Work order:
Show all lines below holding the string "import".

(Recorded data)
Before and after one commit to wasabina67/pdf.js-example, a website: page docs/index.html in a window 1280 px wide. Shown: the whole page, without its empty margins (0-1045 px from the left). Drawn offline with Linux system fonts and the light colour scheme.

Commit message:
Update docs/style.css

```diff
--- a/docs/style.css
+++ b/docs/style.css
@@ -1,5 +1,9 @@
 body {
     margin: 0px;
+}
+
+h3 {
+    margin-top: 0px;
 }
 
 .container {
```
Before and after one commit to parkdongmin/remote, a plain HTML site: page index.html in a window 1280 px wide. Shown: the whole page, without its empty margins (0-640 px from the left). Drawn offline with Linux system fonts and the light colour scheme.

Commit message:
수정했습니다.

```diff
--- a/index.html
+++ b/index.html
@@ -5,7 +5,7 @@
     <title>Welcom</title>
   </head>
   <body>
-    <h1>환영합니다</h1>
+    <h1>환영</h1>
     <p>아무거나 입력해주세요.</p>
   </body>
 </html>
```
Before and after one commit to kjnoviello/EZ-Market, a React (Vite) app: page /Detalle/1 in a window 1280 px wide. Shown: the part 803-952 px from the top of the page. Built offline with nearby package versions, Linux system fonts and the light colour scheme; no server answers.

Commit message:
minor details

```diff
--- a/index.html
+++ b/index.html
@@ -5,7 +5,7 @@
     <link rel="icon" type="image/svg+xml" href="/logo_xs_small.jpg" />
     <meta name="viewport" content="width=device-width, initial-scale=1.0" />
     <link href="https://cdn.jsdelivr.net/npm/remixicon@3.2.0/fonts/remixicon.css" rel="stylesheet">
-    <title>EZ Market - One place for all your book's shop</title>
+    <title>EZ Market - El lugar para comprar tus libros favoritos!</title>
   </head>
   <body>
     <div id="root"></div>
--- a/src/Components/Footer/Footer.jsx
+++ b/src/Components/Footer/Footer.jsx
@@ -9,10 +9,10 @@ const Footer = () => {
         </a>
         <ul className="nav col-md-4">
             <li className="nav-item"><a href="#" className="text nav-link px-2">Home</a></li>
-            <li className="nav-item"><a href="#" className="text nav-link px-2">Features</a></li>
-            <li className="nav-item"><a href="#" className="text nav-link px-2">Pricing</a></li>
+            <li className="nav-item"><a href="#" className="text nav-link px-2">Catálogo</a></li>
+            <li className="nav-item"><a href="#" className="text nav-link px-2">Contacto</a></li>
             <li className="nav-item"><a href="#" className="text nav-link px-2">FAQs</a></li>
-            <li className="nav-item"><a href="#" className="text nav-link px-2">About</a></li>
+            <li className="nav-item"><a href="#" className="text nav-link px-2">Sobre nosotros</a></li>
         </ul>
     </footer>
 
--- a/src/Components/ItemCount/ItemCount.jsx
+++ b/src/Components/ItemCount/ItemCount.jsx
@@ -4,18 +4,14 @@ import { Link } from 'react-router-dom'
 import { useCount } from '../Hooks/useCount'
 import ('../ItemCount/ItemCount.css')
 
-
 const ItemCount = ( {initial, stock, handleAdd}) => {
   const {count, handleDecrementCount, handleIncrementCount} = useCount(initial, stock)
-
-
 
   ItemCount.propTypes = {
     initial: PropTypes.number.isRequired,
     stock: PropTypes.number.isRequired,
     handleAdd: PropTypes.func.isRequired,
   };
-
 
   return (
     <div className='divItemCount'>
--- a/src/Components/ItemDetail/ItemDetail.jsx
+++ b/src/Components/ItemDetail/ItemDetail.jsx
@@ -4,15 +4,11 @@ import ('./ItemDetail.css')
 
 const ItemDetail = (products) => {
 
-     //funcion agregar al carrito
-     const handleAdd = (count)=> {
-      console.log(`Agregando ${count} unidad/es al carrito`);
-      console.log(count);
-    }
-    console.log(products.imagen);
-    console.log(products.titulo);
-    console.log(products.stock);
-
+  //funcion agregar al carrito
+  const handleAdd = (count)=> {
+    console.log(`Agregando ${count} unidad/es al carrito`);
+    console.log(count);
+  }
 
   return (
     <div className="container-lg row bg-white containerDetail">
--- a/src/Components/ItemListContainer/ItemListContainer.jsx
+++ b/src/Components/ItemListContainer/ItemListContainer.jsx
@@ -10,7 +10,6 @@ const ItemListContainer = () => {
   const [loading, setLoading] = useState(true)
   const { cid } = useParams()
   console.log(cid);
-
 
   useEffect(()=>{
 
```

Solution:
@@ -4,18 +4,14 @@ import { Link } from 'react-router-dom'
 import { useCount } from '../Hooks/useCount'
 import ('../ItemCount/ItemCount.css')
@@ -4,15 +4,11 @@ import ('./ItemDetail.css')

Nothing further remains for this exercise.